Source: TH

 Context: Maharashtra political controversy cases that are currently pending before the SC will have wide consequences as they raise certain fundamental issues about the working of India’s “anti-defection law”.

 

Background:

  • Last year, the ruling MVA coalition lost power after an internal splintering of the Shiv Sena party.
  • A faction then joined hands with the BJP to form the new ruling coalition and the disputes between the various parties have been continuing since then.

The Tenth Schedule:

Anti-defection law What leads to defection? Deciding authority
●        It punishes individual MPs/MLAs for leaving one party for another to bring stability to governments.

●        However, it allows a group (at least 2/3rd) of MP/MLAs to join/merge with another political party without inviting the penalty for defection.

●        The Parliament of India added it to the Constitution as the Tenth Schedule in 1985 (52nd Amendment).

●        When legislators are elected on the ticket of one political party –

○        Voluntarily give up membership of that party or

○        Vote in the legislature against the party’s wishes.

●        When an independent MP/MLA  joins a party later.

●        A nominated legislator can join a political party within six months of being appointed to the House and not after such time.

●        The Presiding Officers of the Legislature – Speaker, Chairman.

●        However, the law does not provide a time frame within which the presiding officer has to decide a defection case

●        The SC held that, Ideally, the Speakers/Chairman should take a decision on a defection petition within 3 months.

●        Legislators can challenge the decisions before the higher judiciary.

 

The working of the 10th Schedule:

  • Innumerable instances of governments being “toppled” mid-term.
  • Power-politics and intra-party dissent.
  • Mass resignations (instead of defections) to force a fresh election.
  • Partisan actions by State Governors with respect to swearing-in ceremonies and the timing of floor tests.
  • Partisan actions by Speakers – refusing to decide disqualification petitions/acting in undue haste.
  • In effect, the 10th Schedule has been reduced to a nullity, governments that do not have clear majorities are vulnerable.

 

The challenging task before the court:

  • Has to adjudicate the actions of a number of constitutional functionaries: Governors, Speakers, legislative party leaders, and elected representatives.
  • It does not have the liberty of presuming dishonesty.
  • It must maintain an institutional arm’s-length from the political actors and adjudicate according to legalities.

 

SC’s judgments on defection:

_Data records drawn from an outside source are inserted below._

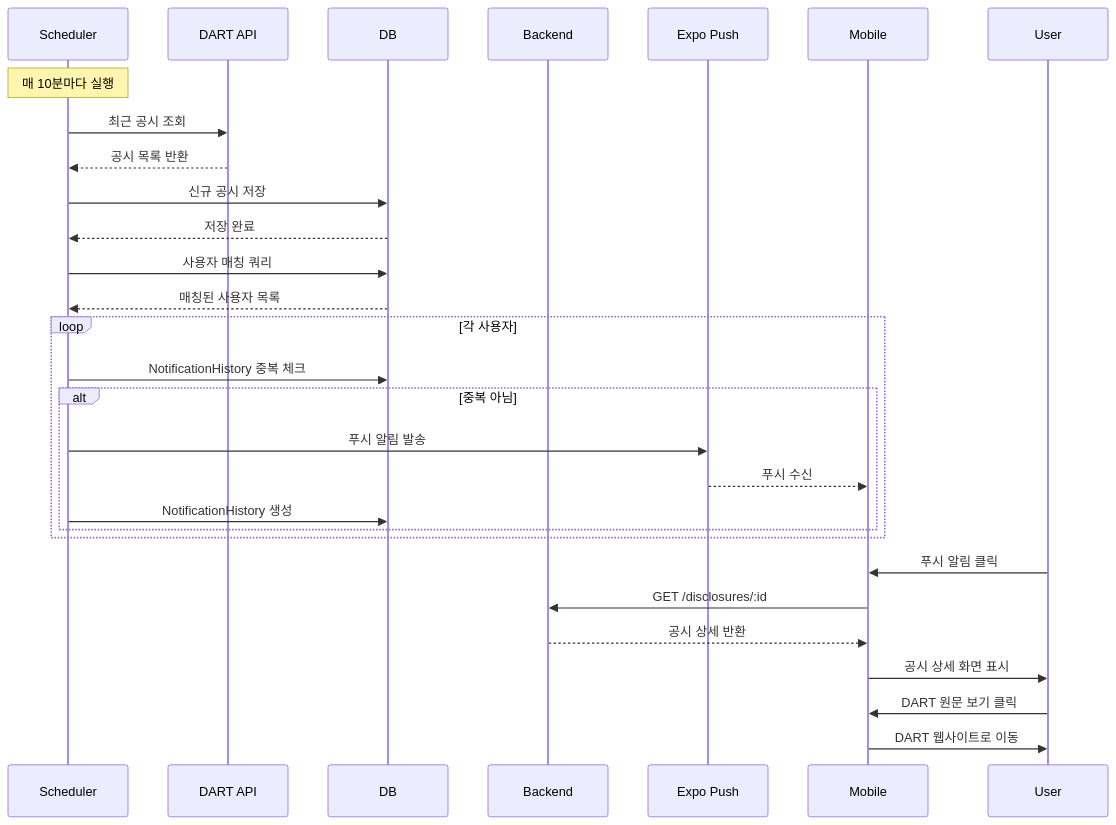
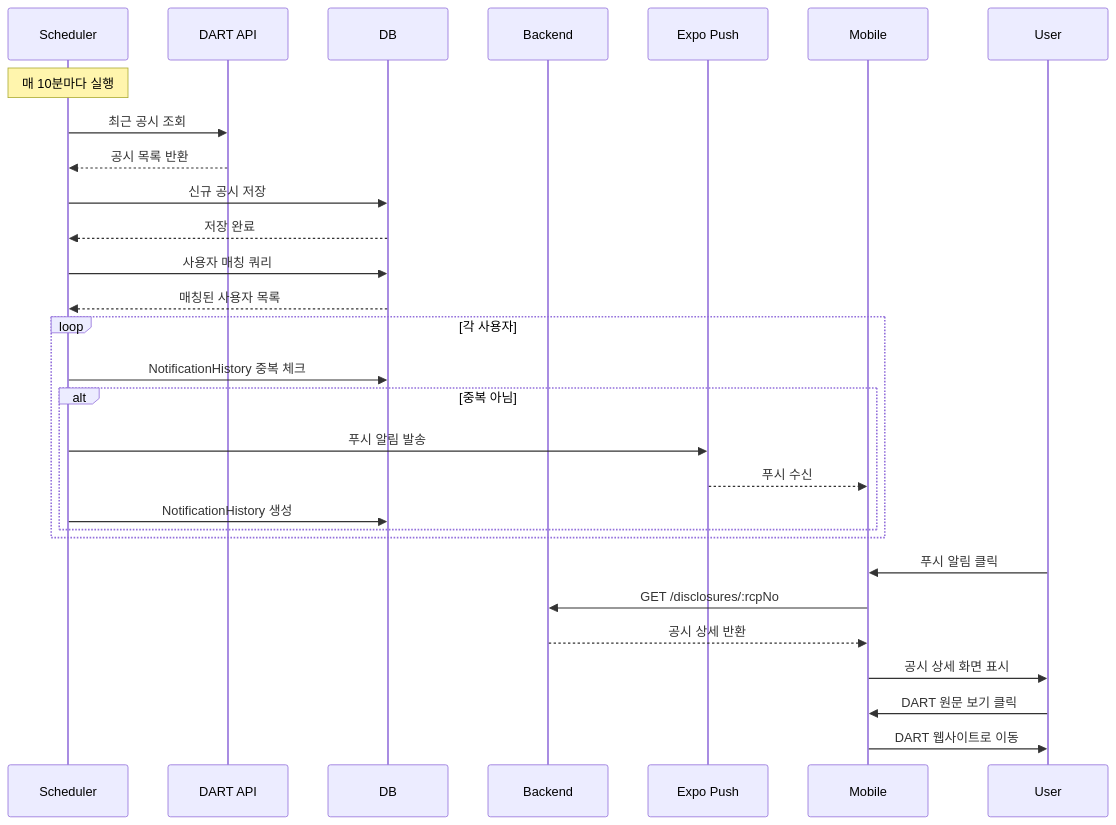
Before and after one commit to Dubbi96/dart-notification: the second of 4 diagrams in docs/workflow.md, drawn with Mermaid. The commit also changed other lines of this file and 126 other files, not shown here.

````diff
--- a/docs/workflow.md
+++ b/docs/workflow.md
@@ -61,38 +61,38 @@
 ```mermaid
 sequenceDiagram
     participant Scheduler
     participant DART API
     participant DB
     participant Backend
     participant Expo Push
     participant Mobile
     participant User
 
     Note over Scheduler: 매 10분마다 실행
 
     Scheduler->>DART API: 최근 공시 조회
     DART API-->>Scheduler: 공시 목록 반환
 
     Scheduler->>DB: 신규 공시 저장
     DB-->>Scheduler: 저장 완료
 
     Scheduler->>DB: 사용자 매칭 쿼리
     DB-->>Scheduler: 매칭된 사용자 목록
 
     loop 각 사용자
         Scheduler->>DB: NotificationHistory 중복 체크
         alt 중복 아님
             Scheduler->>Expo Push: 푸시 알림 발송
             Expo Push-->>Mobile: 푸시 수신
             Scheduler->>DB: NotificationHistory 생성
         end
     end
 
     User->>Mobile: 푸시 알림 클릭
-    Mobile->>Backend: GET /disclosures/:id
+    Mobile->>Backend: GET /disclosures/:rcpNo
     Backend-->>Mobile: 공시 상세 반환
     Mobile->>User: 공시 상세 화면 표시
 
     User->>Mobile: DART 원문 보기 클릭
     Mobile->>User: DART 웹사이트로 이동
 ```
````
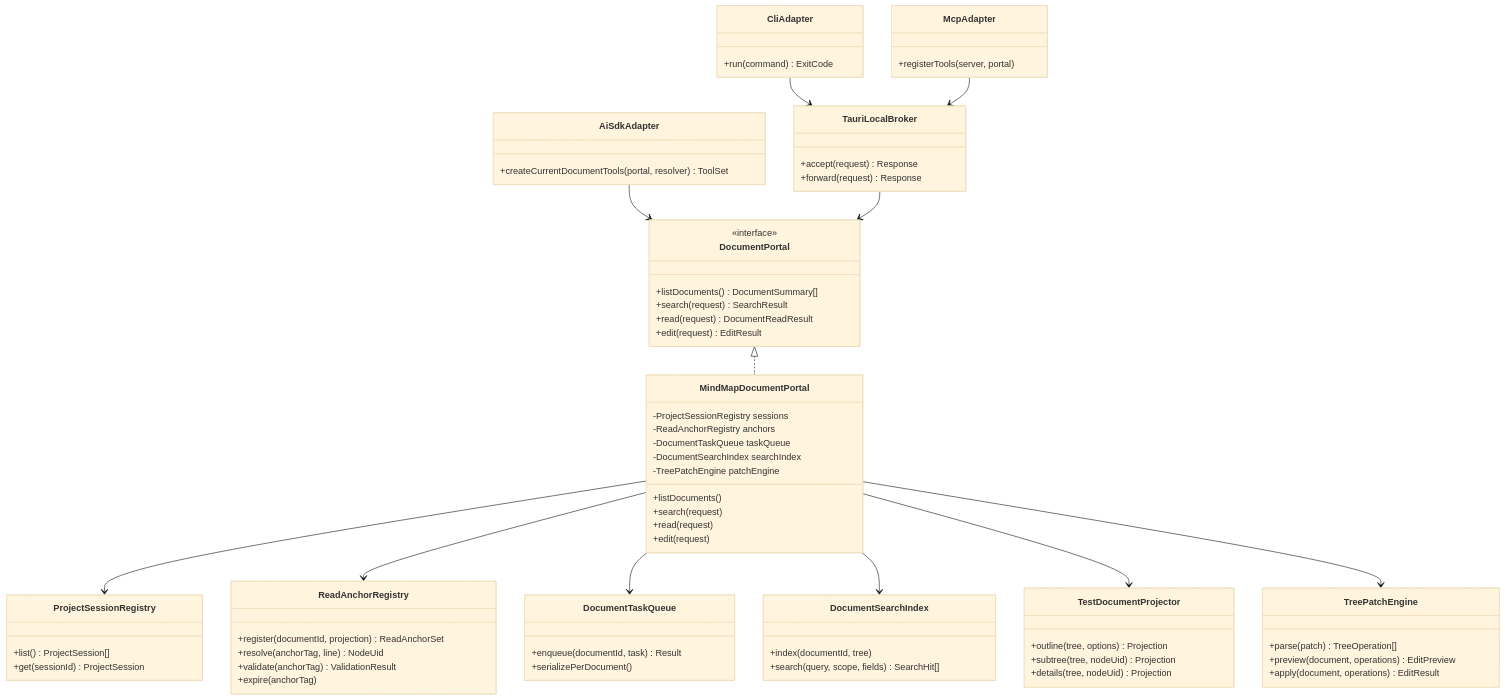
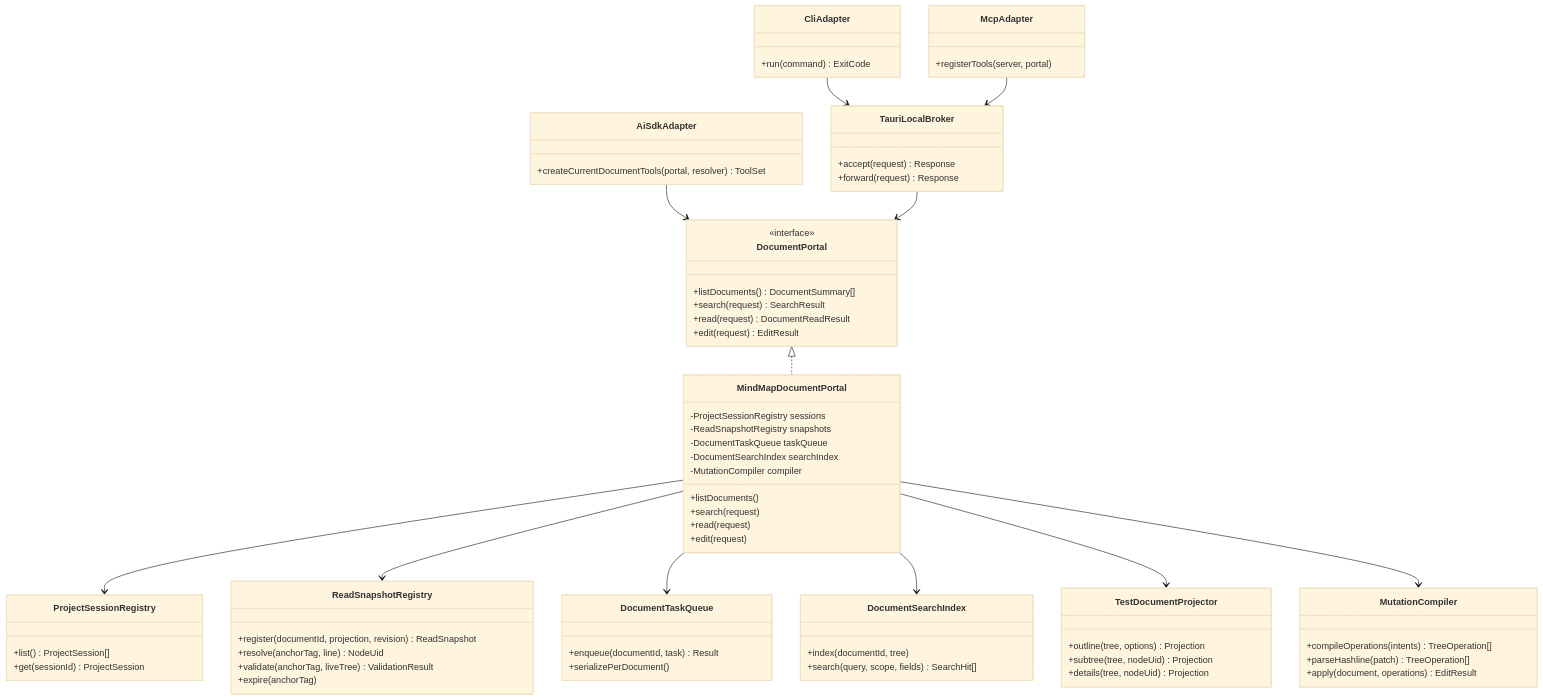
One commit to zoeymind/zoeymind-desktop changed the first of 3 diagrams in docs/architecture/document-automation-portal.md. Above: the diagram before and after it, drawn with Mermaid (base theme). The commit also changed other lines of this file and 37 other files, not shown here.

```diff
--- a/docs/architecture/document-automation-portal.md
+++ b/docs/architecture/document-automation-portal.md
@@ -121,20 +129,20 @@
 
     class MindMapDocumentPortal {
       -ProjectSessionRegistry sessions
-      -ReadAnchorRegistry anchors
+      -ReadSnapshotRegistry snapshots
       -DocumentTaskQueue taskQueue
       -DocumentSearchIndex searchIndex
-      -TreePatchEngine patchEngine
+      -MutationCompiler compiler
       +listDocuments()
       +search(request)
       +read(request)
       +edit(request)
     }
 
-    class ReadAnchorRegistry {
-      +register(documentId, projection) ReadAnchorSet
+    class ReadSnapshotRegistry {
+      +register(documentId, projection, revision) ReadSnapshot
       +resolve(anchorTag, line) NodeUid
-      +validate(anchorTag) ValidationResult
+      +validate(anchorTag, liveTree) ValidationResult
       +expire(anchorTag)
     }
 
@@ -154,9 +162,9 @@
       +details(tree, nodeUid) Projection
     }
 
-    class TreePatchEngine {
-      +parse(patch) TreeOperation[]
-      +preview(document, operations) EditPreview
+    class MutationCompiler {
+      +compileOperations(intents) TreeOperation[]
+      +parseHashline(patch) TreeOperation[]
       +apply(document, operations) EditResult
     }
 
@@ -184,11 +192,11 @@
 
     DocumentPortal <|.. MindMapDocumentPortal
     MindMapDocumentPortal --> ProjectSessionRegistry
-    MindMapDocumentPortal --> ReadAnchorRegistry
+    MindMapDocumentPortal --> ReadSnapshotRegistry
     MindMapDocumentPortal --> DocumentTaskQueue
     MindMapDocumentPortal --> DocumentSearchIndex
     MindMapDocumentPortal --> TestDocumentProjector
-    MindMapDocumentPortal --> TreePatchEngine
+    MindMapDocumentPortal --> MutationCompiler
     AiSdkAdapter --> DocumentPortal
     TauriLocalBroker --> DocumentPortal
     CliAdapter --> TauriLocalBroker
```
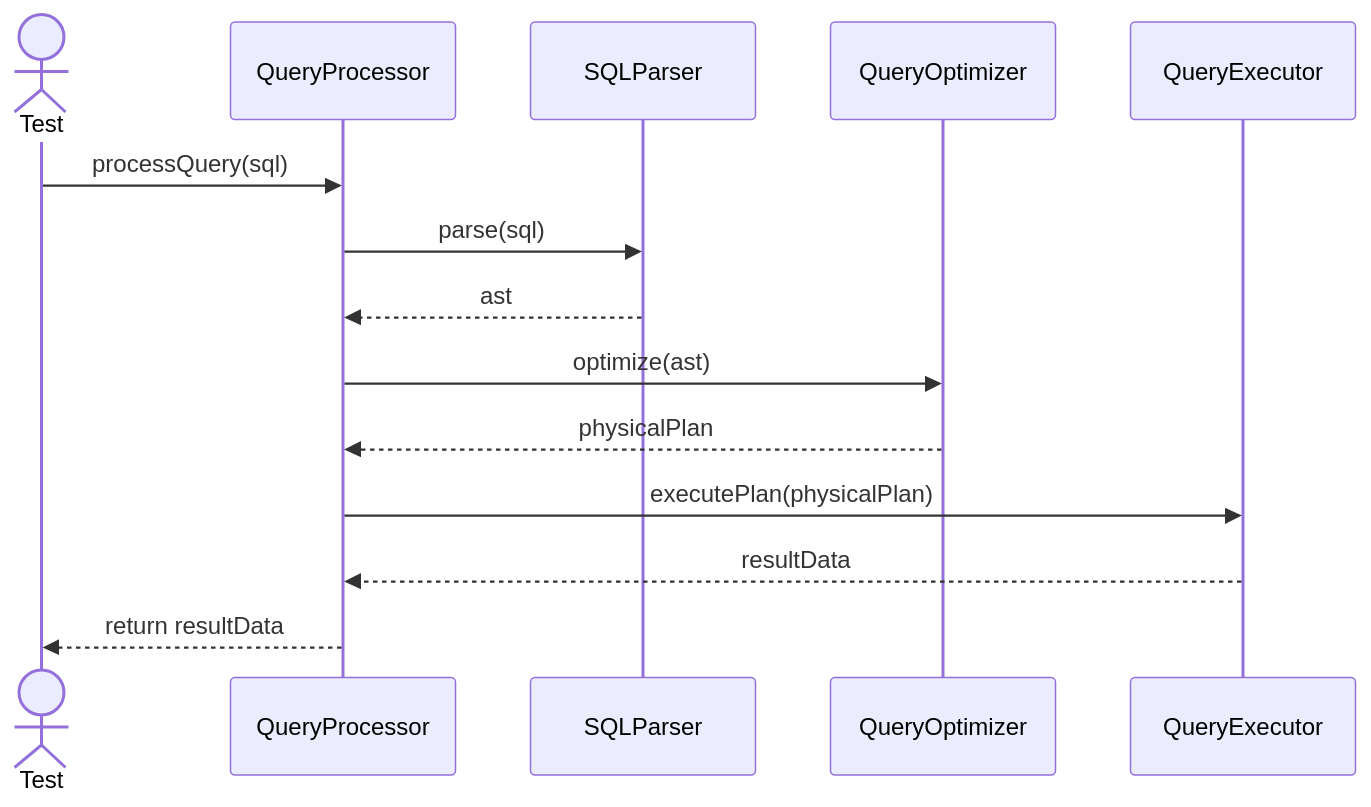
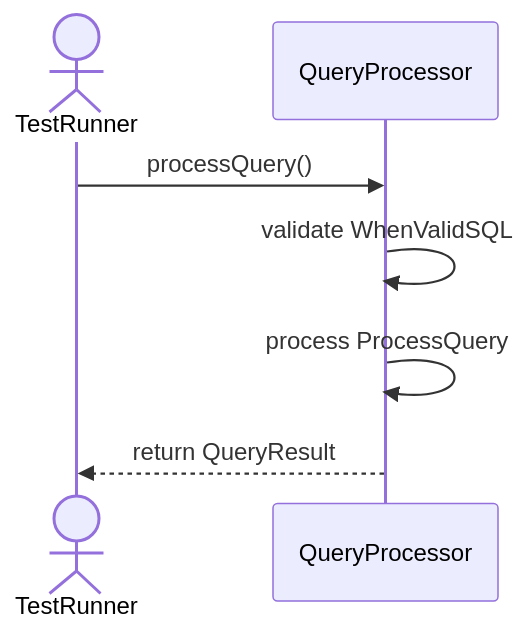
Before and after one commit to TamBui1706/DBMS: the first of 5 diagrams in Sequences/QueryProcessor/QueryProcessor.md, drawn with Mermaid. The commit also changed other lines of this file and 63 other files, not shown here.

Commit message:
Draw sequence diagram for unit tests

````diff
--- a/Sequences/QueryProcessor/QueryProcessor.md
+++ b/Sequences/QueryProcessor/QueryProcessor.md
@@ -14,17 +16,9 @@
 ```mermaid
 sequenceDiagram
-    actor Test
+    actor TestRunner
     participant QueryProcessor
-    participant SQLParser
-    participant QueryOptimizer
-    participant QueryExecutor
-
-    Test->>QueryProcessor: processQuery(sql)
-    QueryProcessor->>SQLParser: parse(sql)
-    SQLParser-->>QueryProcessor: ast
-    QueryProcessor->>QueryOptimizer: optimize(ast)
-    QueryOptimizer-->>QueryProcessor: physicalPlan
-    QueryProcessor->>QueryExecutor: executePlan(physicalPlan)
-    QueryExecutor-->>QueryProcessor: resultData
-    QueryProcessor-->>Test: return resultData
+    TestRunner->>QueryProcessor: processQuery()
+    QueryProcessor->>QueryProcessor: validate WhenValidSQL
+    QueryProcessor->>QueryProcessor: process ProcessQuery
+    QueryProcessor-->>TestRunner: return QueryResult
 ```
````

  • In the Kihoto Hollohan case (1992), the SC upheld the sweeping discretion available to the Speaker in deciding cases of disqualification of MLAs.
  • In the Nabam Rebia judgment (2016), the SC held that the Speaker cannot decide on a disqualification petition while a notice under Article 179(c) for the Speaker’s removal is pending.
  • In the Keisham Meghachandra case (2020),

Finish_Proceedings 

 

Conclusion

The politicians are cunning enough to find loopholes in the 10th Schedule as well as the SC judgments. Therefore, the SC should not leave any stone unturned this time.

 

Insta Links:

Anti-defection law

 

Mains Links:

The role of individual MPs (Members of Parliament) has diminished over the years and as a result, healthy constructive debates on policy issues are not usually witnessed. How far can this be attributed to the anti-defection law, which was legislated but with a different intention? (UPSC 2013)

 

Prelims Links: (UPSC 2014)

Which one of the following Schedules of the Constitution of India contains provisions regarding anti-defection?

  1. Second Schedule
  2. Fifth Schedule
  3. Eighth Schedule
  4. Tenth Schedule

 

Ans: 4